The Baum-Longworth-Sinton-Taft House, a National Historic Landmark built about 1820 for prominent businessman Martin Baum, is the oldest domestic wooden structure in situ locally and is considered one of the finest examples of Federal architecture in the Palladian style in the country.

Other residents of this important villa included eminent attorney Nicholas Longworth, who hired African American painter Robert S. Duncanson to paint landscape murals in the foyer, now considered as one of the finest suites of domestic murals dating from before the Civil War.

After Longworth’s residency, the villa with a copper roof was purchased by David Sinton, iron industrialist and father of, Anna Sinton Taft. After Anna’s marriage in 1873 to Charles Phelps Taft, the couple lived in the mansion until their respective deaths in 1931 and 1929. In 1908, Charles Phelps Taft’s half-brother, William Howard Taft accepted the nomination for U. S. president underneath the house’s portico.

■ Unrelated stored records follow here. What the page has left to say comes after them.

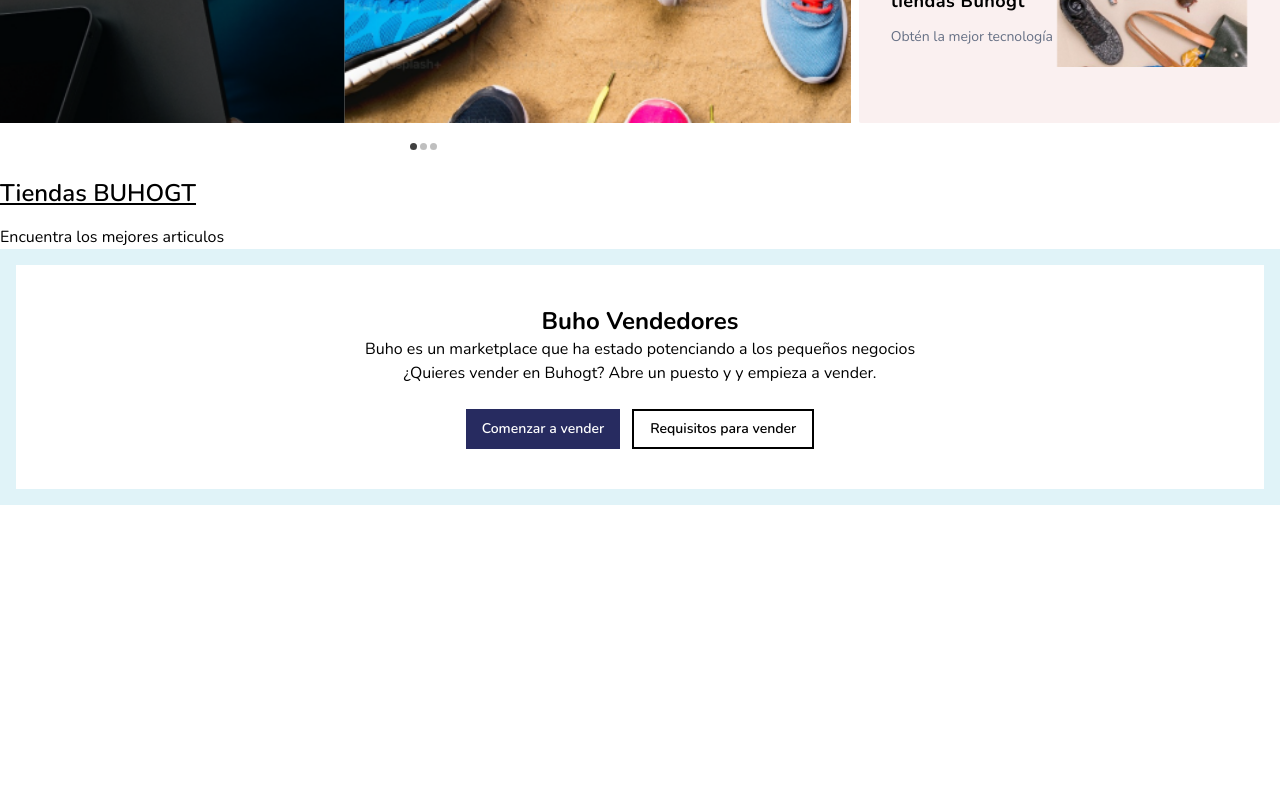
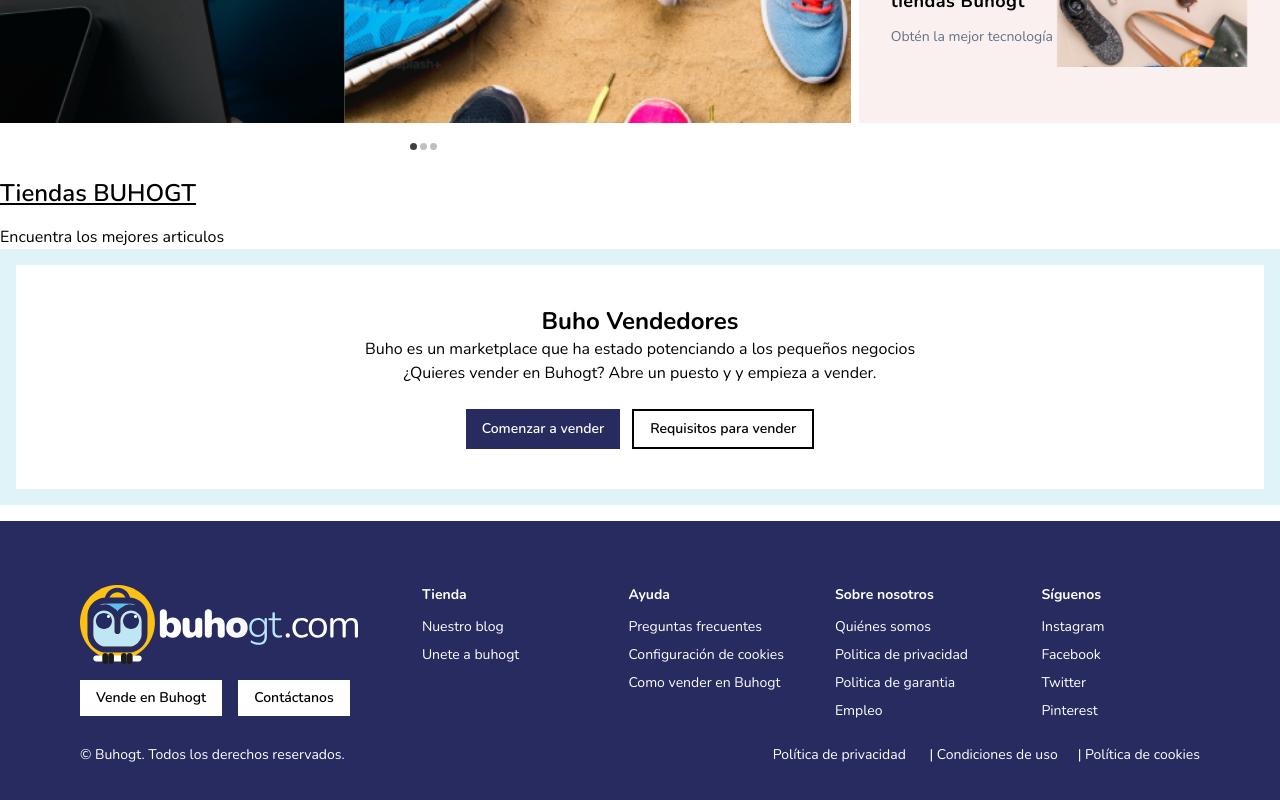
Before and after one commit to elmergustavo/buho-gt, a Next.js app: page / in a window 1280 px wide. Shown: the part 584-1384 px from the top of the page. Before the commit the page ends 1089 px from the top, so only its background shows below. Built offline with nearby package versions, Linux system fonts and the light colour scheme.

Commit message:
create component footer

```diff
--- a/app/globals.css
+++ b/app/globals.css
@@ -13,6 +13,42 @@
   body {
     @apply font-inter;
   }
+}
+
+
+
+.paddings {
+  @apply lg:px-20 py-6 px-5;
+}
+
+/* Footer */
+.footer {
+  @apply flex-col paddings w-full gap-20 bg-[#272B60] text-white;
+}
+
+.footer_copyright {
+  @apply max-sm:flex-col w-full text-sm font-normal;
+}
+
+.footer_column {
+  @apply flex-1 flex flex-col gap-3 text-sm min-w-max;
+}
+
+
+.flexCenter {
+  @apply flex justify-center items-center;
+}
+
+.flexBetween {
+  @apply flex justify-between items-center;
+}
+
+.flexStart {
+  @apply flex items-center justify-start;
+}
+
+.text-small {
+  @apply text-sm font-medium;
 }
 
 @layer utilities {
--- a/app/page.tsx
+++ b/app/page.tsx
@@ -1,10 +1,12 @@
 "use client";
 
+import Footer from "@/components/Footer";
 import Information from "@/components/Information";
 import ShopCard from "@/components/ShopCard";
 import Slider from "@/components/Slider";
 import Slideshow from "@/components/Slideshow";
 import LayoutMain from "@/components/layouts/LayoutMain";
+
 
 export default function Home() {
   return (
@@ -36,6 +38,7 @@
       </LayoutMain>
 
       <Information />
+      <Footer />
     </>
   );
 }
--- /dev/null
+++ b/components/Footer.tsx
@@ -0,0 +1,98 @@
+import Image from "next/image";
+import Link from "next/link";
+
+import { footerLinks } from "@/constant";
+
+type ColumnProps = {
+  title: string;
+  links: Array<string>;
+};
+
+const FooterColumn = ({ title, links }: ColumnProps) => (
+  <div className="footer_column">
+    <h4 className="font-bold">{title}</h4>
+    <ul className="flex flex-col gap-2 font-normal">
+      {links.map((link) => (
+        <Link href="/" key={link}>
+          {link}
+        </Link>
+      ))}
+    </ul>
+  </div>
+);
+
+const Footer = () => (
+  <section className=" footer mt-4">
+    <div className="max-w-10xl mx-auto py-10">
+      <div className="flex justify-between gap-16">
+        <div className="flex items-start flex-col">
+          <Image
+            src="/assets/logo/logo_horizontal_dark.svg"
+            width={400}
+            height={400}
+            alt="logo"
+          />
+
+          <div className="flex justify-between gap-4 pt-4 font-semibold">
+            <button className="px-4 py-2 text-sm bg-white text-black">
+              Vende en Buhogt
+            </button>
+            <button className="px-4 py-2 text-sm bg-white text-black">
+              Contáctanos
+            </button>
+          </div>
+        </div>
+        <div className="flex flex-col gap-12 w-full">
+          <div className="flex flex-wrap gap-12">
+            {/* <FooterColumn
+              title={footerLinks[0].title}
+              links={footerLinks[0].links}
+            /> */}
+
+            <div className="flex-1 flex flex-col gap-4">
+              <FooterColumn
+                title={footerLinks[1].title}
+                links={footerLinks[1].links}
+              />
+              {/* <FooterColumn
+              title={footerLinks[2].title}
+              links={footerLinks[2].links}
+            /> */}
+            </div>
+
+            <FooterColumn
+              title={footerLinks[3].title}
+              links={footerLinks[3].links}
+            />
+
+            <div className="flex-1 flex flex-col gap-4">
+              <FooterColumn
+                title={footerLinks[4].title}
+                links={footerLinks[4].links}
+              />
+              {/* <FooterColumn
+              title={footerLinks[5].title}
+              links={footerLinks[5].links}
+            /> */}
+            </div>
+
+            <FooterColumn
+              title={footerLinks[6].title}
+              links={footerLinks[6].links}
+            />
+          </div>
+        </div>
+      </div>
+      <div className="flexBetween footer_copyright mt-6">
+        <p>© Buhogt. Todos los derechos reservados.</p>
+        <p className="text-gray space-x-5">
+          <span className="">Política de privacidad </span>{" "}
+          <span>|  Condiciones de uso</span>
+          <span>|  Política de cookies</span>
+        </p>
+      </div>
+    </div>
+  </section>
+);
+
+export default Footer;
--- a/components/Navbar.tsx
+++ b/components/Navbar.tsx
@@ -25,7 +25,7 @@
           </p> */}
         </Link>
 
-        <div className="flex items-center gap-5">
+        <div className="flex items-center gap-5 font-semibold">
           {navIcons.map((icon) => (
             <Link href={icon.href} key={icon.alt}>
               <Image
--- a/constant/index.ts
+++ b/constant/index.ts
@@ -29,73 +29,72 @@
 
   export const footerLinks = [
     {
-      title: 'For developers',
+      title: '',
       links: [
         'Go Pro!',
-        'Explore development work',
-        'Development blog',
-        'Code podcast',
-        'Open-source projects',
-        'Refer a Friend',
-        'Code of conduct',
+        // 'Explore development work',
+        // 'Development blog',
+        // 'Code podcast',
+        // 'Open-source projects',
+        // 'Refer a Friend',
+        // 'Code of conduct',
       ],
     },
     {
-      title: 'Hire developers',
+      title: 'Tienda',
       links: [
-        'Post a job opening',
-        'Post a freelance project',
-        'Search for developers',
+        'Nuestro blog',
+        ' Unete a buhogt',
+        // 'Search for developers',
       ],
     },
     {
-      title: 'Brands',
+      title: 'Tienda',
       links: [
-        'Advertise with us',
+        'Nuestro blog',
       ],
     },
     {
-      title: 'Company',
+      title: 'Ayuda',
       links: [
-        'About',
-        'Careers',
-        'Support',
-        'Media kit',
-        'Testimonials',
-        'API',
-        'Terms of service',
-        'Privacy policy',
-        'Cookie policy',
+        'Preguntas frecuentes',
+        'Configuración de cookies',
+        'Como vender en Buhogt',
+        // 'Media kit',
+        // 'Testimonials',
+        // 'API',
+        // 'Terms of service',
+        // 'Privacy policy',
+        // 'Cookie policy',
       ],
     },
     {
-      title: 'Directories',
+      title: 'Sobre nosotros',
       links: [
-        'Development jobs',
-        'Developers for hire',
-        'Freelance developers for hire',
-        'Tags',
-        'Places',
+        'Quiénes somos',
+        'Politica de privacidad',
+        'Politica de garantia',
+        'Empleo',
+        // 'Places',
       ],
     },
     {
-      title: 'Development assets',
+      title: 'Síguenos',
       links: [
-        'Code Marketplace',
-        'GitHub Marketplace',
-        'NPM Registry',
-        'Packagephobia',
+        'Instagram',
+        'Facebook',
+        'Twitter',
+        'Pinterest',
       ],
     },
     {
-      title: 'Development Resources',
+      title: 'Síguenos',
       links: [
-        'Freelancing',
-        'Development Hiring',
-        'Development Portfolio',
-        'Development Education',
-        'Creative Process',
-        'Development Industry Trends',
+        'Instagram',
+        'Facebook',
+        'Twitter',
+        'Pinterest',
       ],
+
     },
   ];
--- a/tailwind.config.ts
+++ b/tailwind.config.ts
@@ -8,6 +8,13 @@
   theme: {
     extend: {
       colors: {
+        'nav-border': '#EBEAEA',
+        'light-white': '#FAFAFB',
+        'light-white-100': '#F1F4F5',
+        'light-white-200': '#d7d7d7',
+        'light-white-300': '#F3F3F4',
+        'light-white-400': '#E2E5F1',
+        'light-white-500': '#E4E4E4',
         primary: {
           DEFAULT: "#E43030",
           orange: "#D48D3B",
```
Also changed, not shown: public/assets/icons/like.svg, public/assets/logo/logo_horizontal_dark.svg (added).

The Tafts bequeathed their historic home and private collection of 690 works of art to the people of Cincinnati in 1927. After extensive remodeling and updating, the Baum-Longworth-Taft House opened as the Taft Museum in 1932.

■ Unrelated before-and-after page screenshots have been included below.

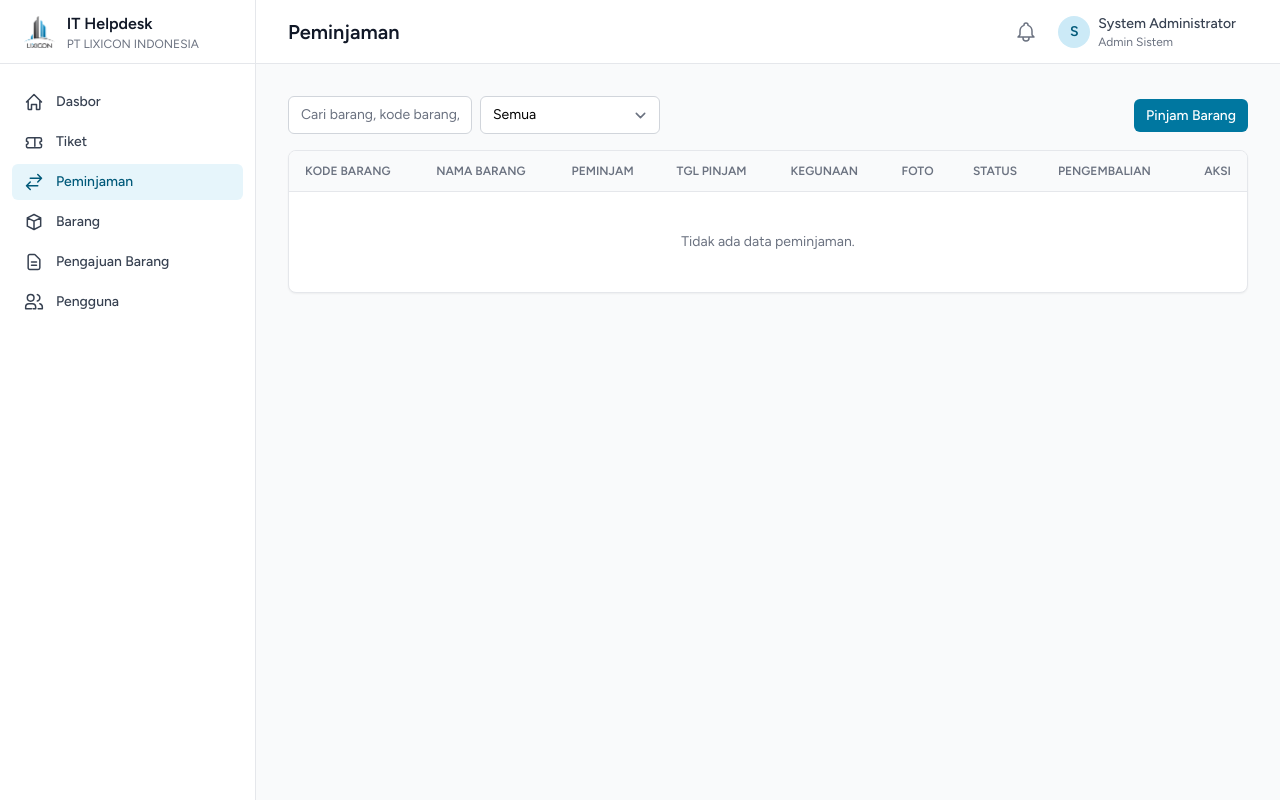
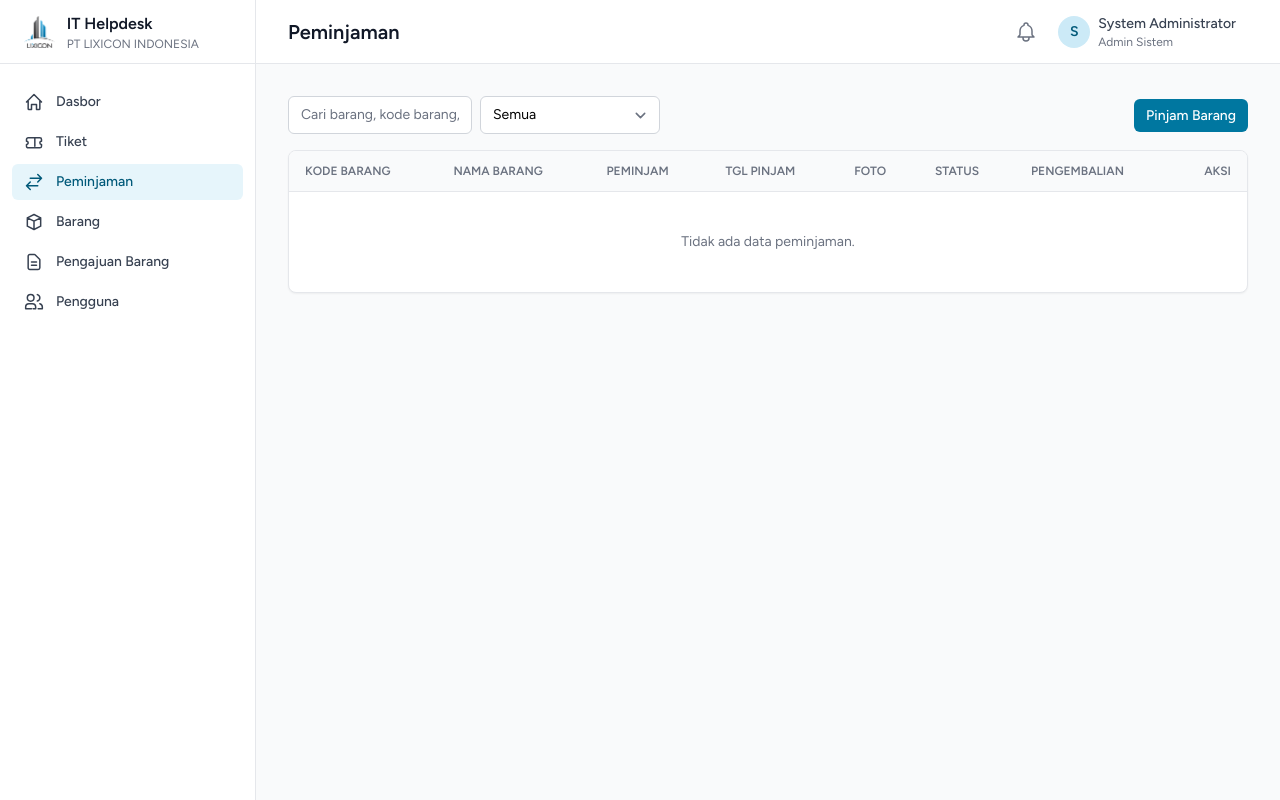
Before and after one commit to MelvinSven/it-helpdesk, a Laravel app: page /borrows in a window 1280 px wide. Run offline with Laravel 12, Linux system fonts and the light colour scheme; a user stored in the database is signed in; data comes from the database, SQL or seed files in the repository; data that the repository does not hold is empty; style sheets or scripts are compiled from the project's sources; some libraries are stand-ins or nearby versions.

Commit message:
feat(borrows): drop Kegunaan column from borrow list
Remove the purpose column from the borrows table and match the
empty-state colSpan to the new 8-column layout.

Co-Authored-By: Claude Opus 5 <noreply@anthropic.com>
Claude-Session: https://claude.ai/code/session_01MxLFWoW5RmtdKi5UopFC5u

```diff
--- a/resources/js/Pages/Borrows/Index.tsx
+++ b/resources/js/Pages/Borrows/Index.tsx
@@ -100,7 +100,6 @@ export default function Index({ borrows, filters, can }: Props) {
                             <th className="px-4 py-3">Nama Barang</th>
                             <th className="px-4 py-3">Peminjam</th>
                             <th className="px-4 py-3">Tgl Pinjam</th>
-                            <th className="px-4 py-3">Kegunaan</th>
                             <th className="px-4 py-3">Foto</th>
                             <th className="px-4 py-3">Status</th>
                             <th className="px-4 py-3">Pengembalian</th>
@@ -111,7 +110,7 @@ export default function Index({ borrows, filters, can }: Props) {
                         {borrows.data.length === 0 ? (
                             <tr>
                                 <td
-                                    colSpan={9}
+                                    colSpan={8}
                                     className="px-4 py-10 text-center text-sm text-gray-500"
                                 >
                                     Tidak ada data peminjaman.
@@ -131,9 +130,6 @@ export default function Index({ borrows, filters, can }: Props) {
                                     </td>
                                     <td className="px-4 py-3 text-xs text-gray-500">
                                         {fmtDate(b.borrow_date)}
-                                    </td>
-                                    <td className="px-4 py-3 max-w-xs truncate text-gray-600">
-                                        {b.purpose}
                                     </td>
                                     <td className="px-4 py-3">
                                         {b.borrow_image ? (
```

The Taft Museum of Art reopened on May 15, 2004, following a major renovation and expansion, which included a parking garage, the Fifth Third Gallery for special exhibitions, Dater Education Room, Luther Hall performance/lecture facility, larger Museum Shop, and a Café.

Today, the Tafts’ distinguished collections are displayed in the Federal villa, which stands as the older part of one of the finest small art museums in the nation.